Note on Projects

A major part of this course is projects, generally group projects, though they can be individual. You will get more details but in your project you will apply at least three of the methods covered in this course to a hypothetical or (preferably) a real world system, service, or product either in existence or under design or development.

Projects for this course may be combined with projects in other courses. For example, when this course was taught in the spring, often one or more members of a final project team would be taking this course and would be responsible for needs assessment and/or evaluation for the larger project. Many iSchool courses (and others on campus) require design projects of some sort; many (but not all) of those projects would be suitable for combination with your 214 project.

If you wish to combine your I214 project with one for another course, you must:

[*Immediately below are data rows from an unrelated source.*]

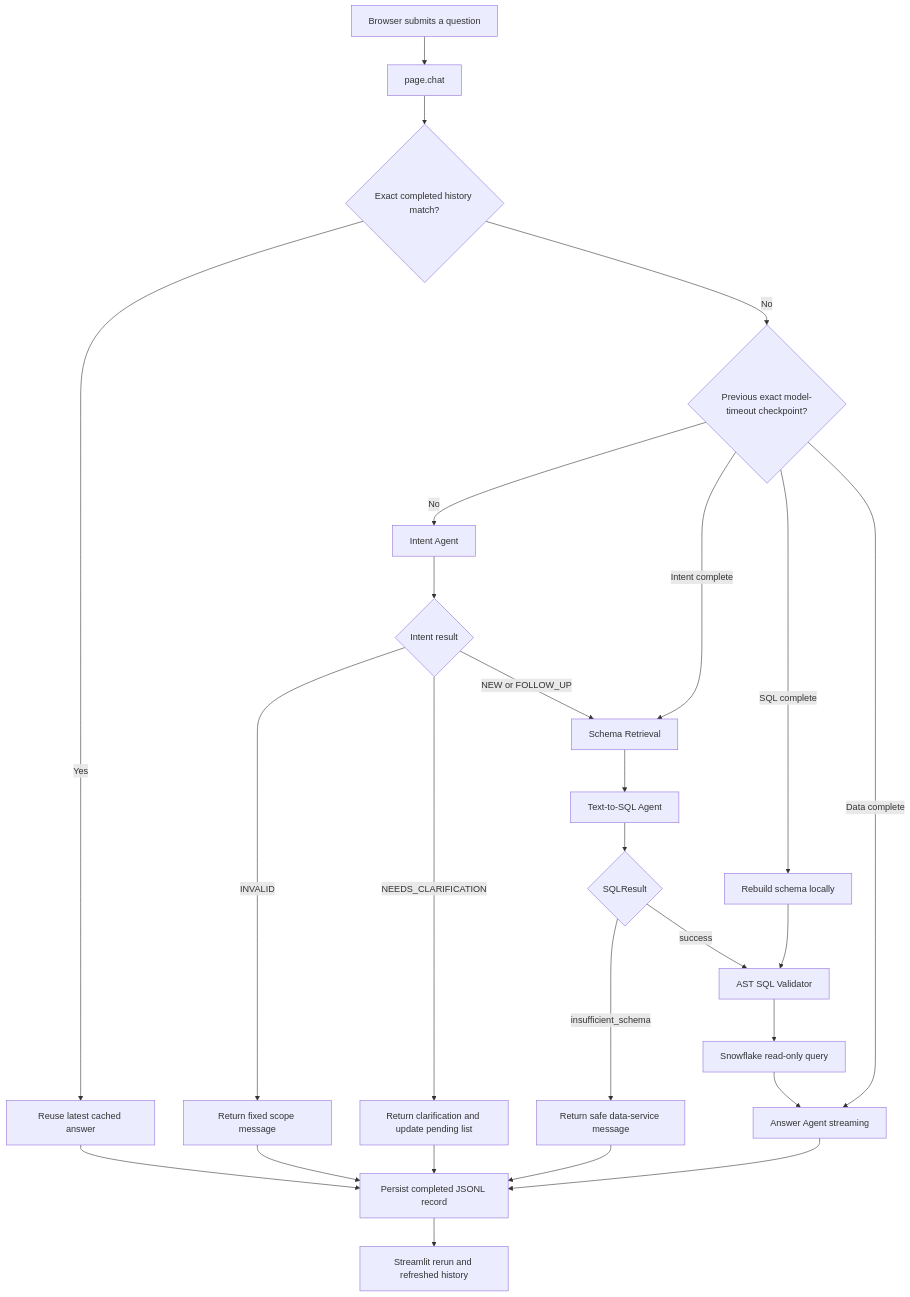
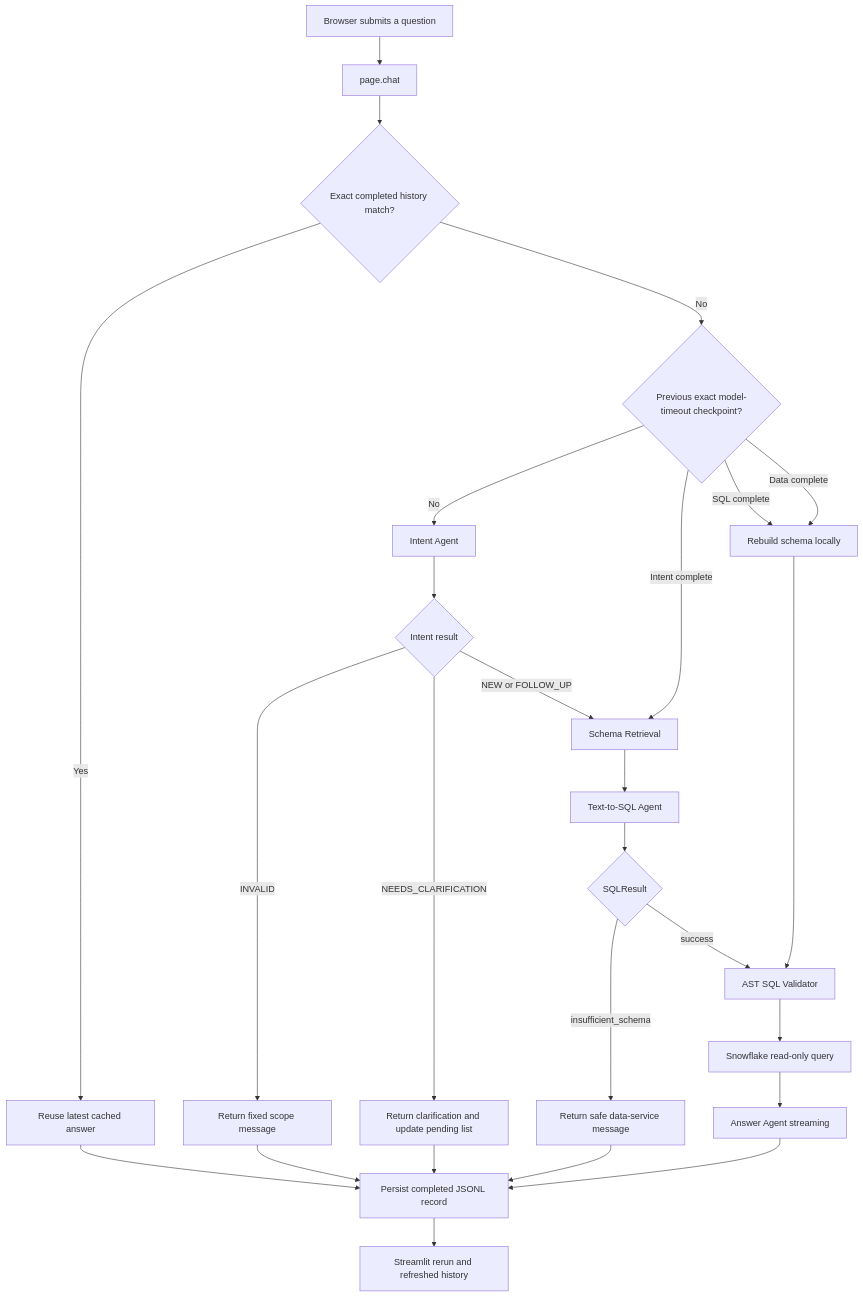
One commit to SealLulu/census-ai-agent changed the diagram in README.md. Above: the diagram before and after it, drawn with Mermaid. The commit also changed other lines of this file, not shown here.

````diff
--- a/README.md
+++ b/README.md
@@ -21,28 +58,28 @@
 ```mermaid
 flowchart TD
     A[Browser submits a question] --> B[page.chat]
     B --> C{Exact completed history match?}
     C -- Yes --> D[Reuse latest cached answer]
     C -- No --> R{Previous exact model-timeout checkpoint?}
     R -- No --> E[Intent Agent]
     R -- Intent complete --> I
     R -- SQL complete --> I2[Rebuild schema locally]
     I2 --> M
-    R -- Data complete --> O
+    R -- Data complete --> I2
     E --> F{Intent result}
     F -- INVALID --> G[Return fixed scope message]
     F -- NEEDS_CLARIFICATION --> H[Return clarification and update pending list]
     F -- NEW or FOLLOW_UP --> I[Schema Retrieval]
     I --> J[Text-to-SQL Agent]
     J --> K{SQLResult}
     K -- insufficient_schema --> L[Return safe data-service message]
     K -- success --> M[AST SQL Validator]
     M --> N[Snowflake read-only query]
     N --> O[Answer Agent streaming]
     O --> P[Persist completed JSONL record]
     D --> P
     G --> P
     H --> P
     L --> P
     P --> Q[Streamlit rerun and refreshed history]
 ```
````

This is, of course, not a way to do less work across two courses; but it can be an excellent way to do a more comprehensive project, and to integrate what you're learning. It's also often beneficial for the students on the project who are not in 214, who learn about some of the content of 214 through you.

Possible Projects

Students are free to develop their own projects, but we also have had contact with some groups that have a need for assistance from the kinds of projects that we do in this course.

Engineering Pathway

Engineering Pathway is a major NSF-funded project of the UC and other organizations aimed at creating access to high-quality teaching and learning resources in engineering for both K-12 and university level education. More details about current plans and the possibilities for a 214 project will be posted. This is an opportunity to be involved in a real project with real-world effects. It's particularly appropriate for students with a background in engineering, but others are welcome as well. The plan is to put together a group of IS214 students to work on user needs and evaluation. There are likely to be 2 to 3 possible projects related to this:

UCB Campus Web Accessibility

A UCB web accessibility group meets regularly to help improve the accessibility of campus web resources. This is a passionately committed group, engaged in a variety of activities. They have asked if we would be interested in working with them. There are a variety of possibilities that would make good projects. Appropriate for anyone with an interest in learning more about web accessibility, and in making a difference here on campus.

Phoebe A. Hearst Museum of Anthropology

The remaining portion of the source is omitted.